* **Exercise instructions**
In the records below, please retype word for word every line from the one containing "W --> D[👥 pyannote<br/>who spoke when]" through the final one, both included, and nothing else.
»»
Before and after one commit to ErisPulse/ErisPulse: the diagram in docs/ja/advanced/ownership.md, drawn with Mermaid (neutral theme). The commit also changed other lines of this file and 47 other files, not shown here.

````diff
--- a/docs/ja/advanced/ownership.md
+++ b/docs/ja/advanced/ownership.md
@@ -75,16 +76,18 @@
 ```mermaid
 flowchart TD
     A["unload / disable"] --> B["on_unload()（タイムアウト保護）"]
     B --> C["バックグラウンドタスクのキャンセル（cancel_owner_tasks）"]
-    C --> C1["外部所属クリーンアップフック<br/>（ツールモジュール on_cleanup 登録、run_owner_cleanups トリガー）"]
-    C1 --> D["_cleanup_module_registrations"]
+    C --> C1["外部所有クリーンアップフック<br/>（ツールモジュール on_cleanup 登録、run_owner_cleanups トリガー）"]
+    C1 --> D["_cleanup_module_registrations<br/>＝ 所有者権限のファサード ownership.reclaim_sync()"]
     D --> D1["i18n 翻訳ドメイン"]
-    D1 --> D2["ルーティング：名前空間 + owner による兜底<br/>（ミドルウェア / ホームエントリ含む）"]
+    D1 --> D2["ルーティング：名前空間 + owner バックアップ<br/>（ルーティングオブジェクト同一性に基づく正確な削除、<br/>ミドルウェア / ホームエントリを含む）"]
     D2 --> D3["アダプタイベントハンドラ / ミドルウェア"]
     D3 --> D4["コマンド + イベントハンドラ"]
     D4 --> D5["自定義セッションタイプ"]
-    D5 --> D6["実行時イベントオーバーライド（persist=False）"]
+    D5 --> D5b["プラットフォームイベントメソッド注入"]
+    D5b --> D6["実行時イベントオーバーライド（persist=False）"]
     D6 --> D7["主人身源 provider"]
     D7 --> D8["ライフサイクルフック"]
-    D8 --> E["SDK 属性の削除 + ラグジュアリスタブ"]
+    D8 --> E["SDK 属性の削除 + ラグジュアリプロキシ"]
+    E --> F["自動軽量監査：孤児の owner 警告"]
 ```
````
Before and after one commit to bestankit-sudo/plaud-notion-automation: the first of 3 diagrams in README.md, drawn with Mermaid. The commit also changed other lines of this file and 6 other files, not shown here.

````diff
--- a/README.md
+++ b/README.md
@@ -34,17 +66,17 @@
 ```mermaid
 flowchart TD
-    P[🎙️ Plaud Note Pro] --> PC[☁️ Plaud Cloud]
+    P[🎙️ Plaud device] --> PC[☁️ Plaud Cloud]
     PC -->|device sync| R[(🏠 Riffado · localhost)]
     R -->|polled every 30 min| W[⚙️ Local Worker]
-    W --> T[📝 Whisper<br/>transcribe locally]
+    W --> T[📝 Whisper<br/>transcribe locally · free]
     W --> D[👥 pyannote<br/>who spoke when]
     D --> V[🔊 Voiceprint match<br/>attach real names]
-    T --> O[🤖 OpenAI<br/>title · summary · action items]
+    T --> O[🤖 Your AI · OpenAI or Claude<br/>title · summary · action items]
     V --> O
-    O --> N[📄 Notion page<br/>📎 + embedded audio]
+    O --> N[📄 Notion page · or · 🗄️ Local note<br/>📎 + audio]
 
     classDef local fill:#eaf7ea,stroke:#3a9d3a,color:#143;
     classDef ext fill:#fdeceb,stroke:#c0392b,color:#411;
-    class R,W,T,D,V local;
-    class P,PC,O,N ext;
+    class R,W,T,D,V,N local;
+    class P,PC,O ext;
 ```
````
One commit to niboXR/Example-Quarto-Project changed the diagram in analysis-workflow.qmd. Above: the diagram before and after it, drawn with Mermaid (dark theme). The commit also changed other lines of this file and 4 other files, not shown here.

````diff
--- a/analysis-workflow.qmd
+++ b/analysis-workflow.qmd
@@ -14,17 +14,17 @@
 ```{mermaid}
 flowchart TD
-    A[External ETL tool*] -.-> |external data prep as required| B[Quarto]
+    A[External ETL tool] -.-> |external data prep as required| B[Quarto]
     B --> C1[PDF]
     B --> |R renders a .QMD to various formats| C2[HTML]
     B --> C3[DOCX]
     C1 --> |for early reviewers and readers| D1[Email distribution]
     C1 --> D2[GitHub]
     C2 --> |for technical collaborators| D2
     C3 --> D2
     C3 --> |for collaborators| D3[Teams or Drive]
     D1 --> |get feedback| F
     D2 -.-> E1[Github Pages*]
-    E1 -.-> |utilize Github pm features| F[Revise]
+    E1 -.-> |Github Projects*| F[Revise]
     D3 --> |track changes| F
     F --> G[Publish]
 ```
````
««
* **Task solution**
     W --> D[👥 pyannote<br/>who spoke when]
     D --> V[🔊 Voiceprint match<br/>attach real names]
-    T --> O[🤖 OpenAI<br/>title · summary · action items]
+    T --> O[🤖 Your AI · OpenAI or Claude<br/>title · summary · action items]
     V --> O
-    O --> N[📄 Notion page<br/>📎 + embedded audio]
+    O --> N[📄 Notion page · or · 🗄️ Local note<br/>📎 + audio]
 
     classDef local fill:#eaf7ea,stroke:#3a9d3a,color:#143;
     classDef ext fill:#fdeceb,stroke:#c0392b,color:#411;
-    class R,W,T,D,V local;
-    class P,PC,O,N ext;
+    class R,W,T,D,V,N local;
+    class P,PC,O ext;
 ```
````
One commit to niboXR/Example-Quarto-Project changed the diagram in analysis-workflow.qmd. Above: the diagram before and after it, drawn with Mermaid (dark theme). The commit also changed other lines of this file and 4 other files, not shown here.

````diff
--- a/analysis-workflow.qmd
+++ b/analysis-workflow.qmd
@@ -14,17 +14,17 @@
 ```{mermaid}
 flowchart TD
-    A[External ETL tool*] -.-> |external data prep as required| B[Quarto]
+    A[External ETL tool] -.-> |external data prep as required| B[Quarto]
     B --> C1[PDF]
     B --> |R renders a .QMD to various formats| C2[HTML]
     B --> C3[DOCX]
     C1 --> |for early reviewers and readers| D1[Email distribution]
     C1 --> D2[GitHub]
     C2 --> |for technical collaborators| D2
     C3 --> D2
     C3 --> |for collaborators| D3[Teams or Drive]
     D1 --> |get feedback| F
     D2 -.-> E1[Github Pages*]
-    E1 -.-> |utilize Github pm features| F[Revise]
+    E1 -.-> |Github Projects*| F[Revise]
     D3 --> |track changes| F
     F --> G[Publish]
 ```
````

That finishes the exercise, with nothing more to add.